▶ **TASK INSTRUCTIONS**: Within the records that follow, find every line containing the string "sheet". Copy those lines.

▶ **RECORD EXTRACTS**:
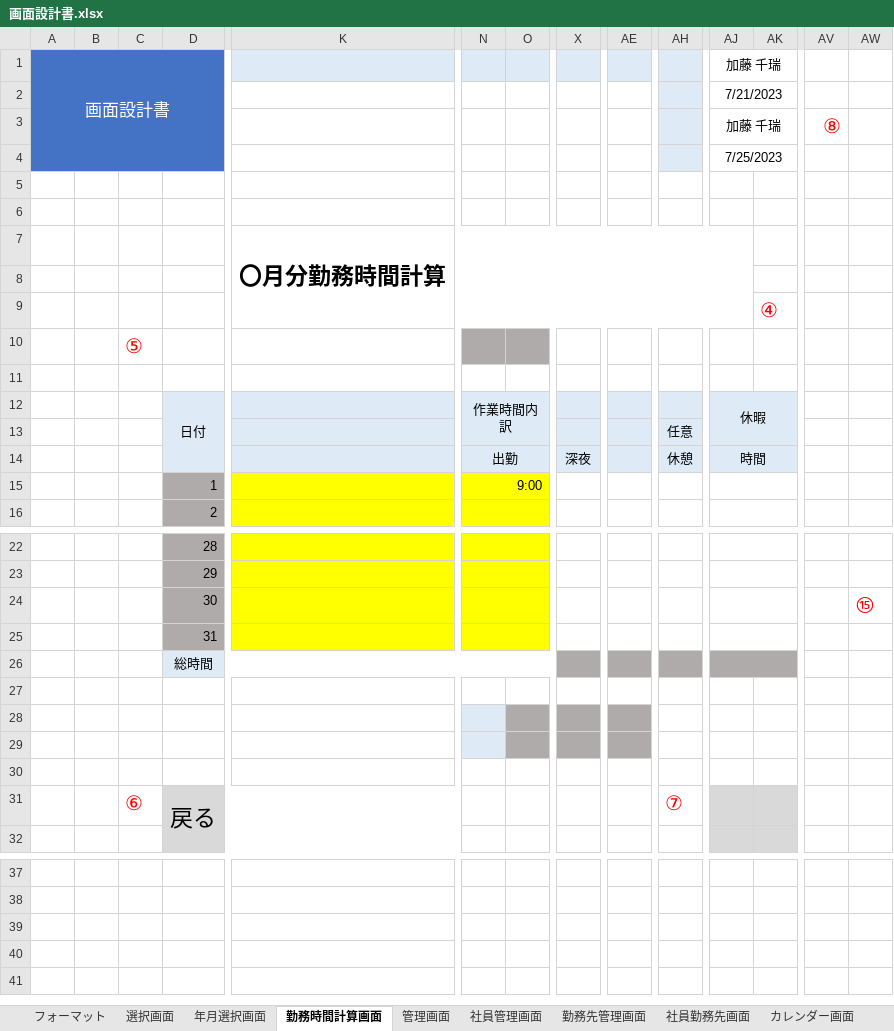
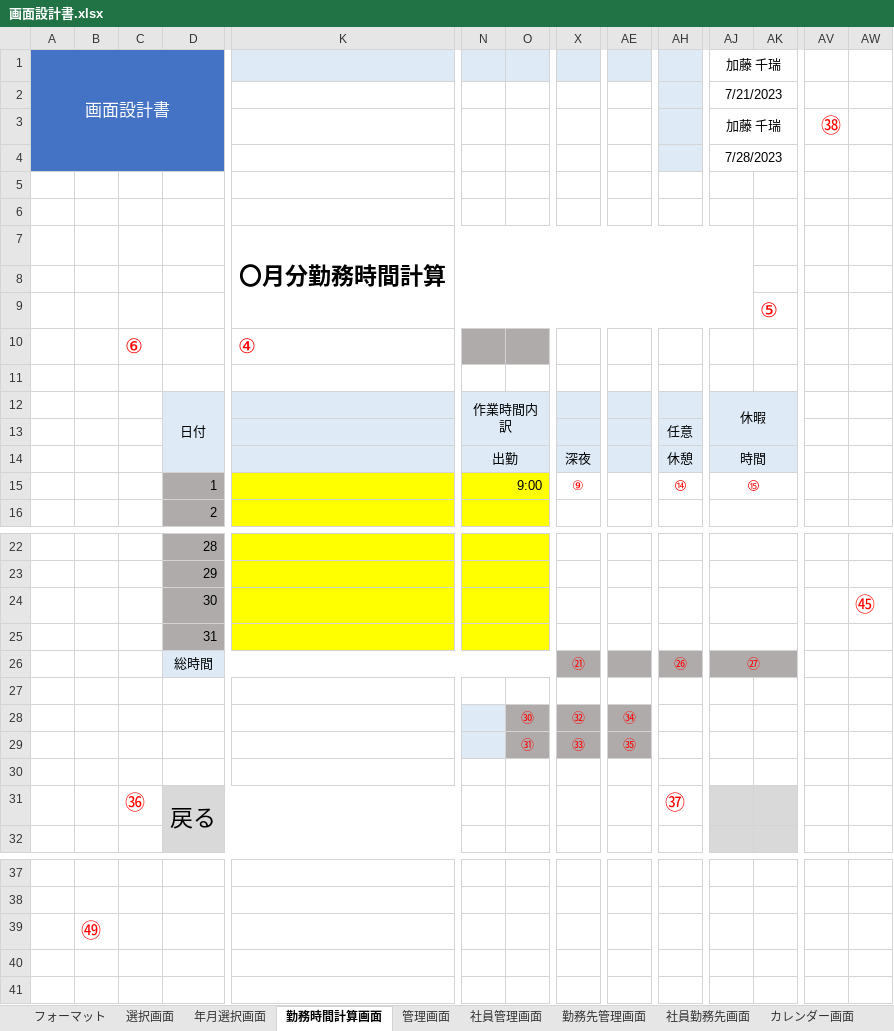
Before and after one commit to FIY24554/commpany_money, an Excel workbook: 画面設計書.xlsx, sheet 勤務時間計算画面, drawn as a sheet; only a part is shown, gaps mark what is left out; values as stored, in another font and other column widths than the file's, no borders; charts and pictures not drawn; removed rows and columns are numbered as before the commit, all else as after; rows hold the shown columns only; the diff covers the shown part only; the diff names each change by its address in the sheet, - before the commit and + after, or states it on an @@ line.

Commit message:
Update 画面設計書.xlsx

```diff
--- a/画面設計書.xlsx (sheet 勤務時間計算画面)
+++ b/画面設計書.xlsx (sheet 勤務時間計算画面)
-AV3: ⑧
+AV3: ㊳
-AJ4: 7/25/2023
+AJ4: 7/28/2023
-AK9: ④
+AK9: ⑤
-C10: ⑤
+C10: ⑥
-K10: (empty)
+K10: ④
-row 15:  |  |  | 1 |  | 9:00
+row 15:  |  |  | 1 |  | 9:00 |  | ⑨ |  | ⑭ | ⑮
-AW24: ⑮
+AW24: ㊺
-row 26:  |  |  | 総時間
+row 26:  |  |  | 総時間 |  |  |  | ㉑ |  | ㉖ | ㉗
-O28: (empty)
+O28: ㉚
-X28: (empty)
+X28: ㉜
-AE28: (empty)
+AE28: ㉞
-O29: (empty)
+O29: ㉛
-X29: (empty)
+X29: ㉝
-AE29: (empty)
+AE29: ㉟
-C31: ⑥
+C31: ㊱
-AH31: ⑦
+AH31: ㊲
-B39: (empty)
+B39: ㊾
```
Also changed, not shown: 161 added rows, 16 removed rows and 14 edited cells elsewhere in this sheet, sheet カレンダー画面, charts or pictures.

▶ **WRITTEN ANSWER**:
Before and after one commit to FIY24554/commpany_money, an Excel workbook: 画面設計書.xlsx, sheet 勤務時間計算画面, drawn as a sheet; only a part is shown, gaps mark what is left out; values as stored, in another font and other column widths than the file's, no borders; charts and pictures not drawn; removed rows and columns are numbered as before the commit, all else as after; rows hold the shown columns only; the diff covers the shown part only; the diff names each change by its address in the sheet, - before the commit and + after, or states it on an @@ line.
--- a/画面設計書.xlsx (sheet 勤務時間計算画面)
+++ b/画面設計書.xlsx (sheet 勤務時間計算画面)
Also changed, not shown: 161 added rows, 16 removed rows and 14 edited cells elsewhere in this sheet, sheet カレンダー画面, charts or pictures.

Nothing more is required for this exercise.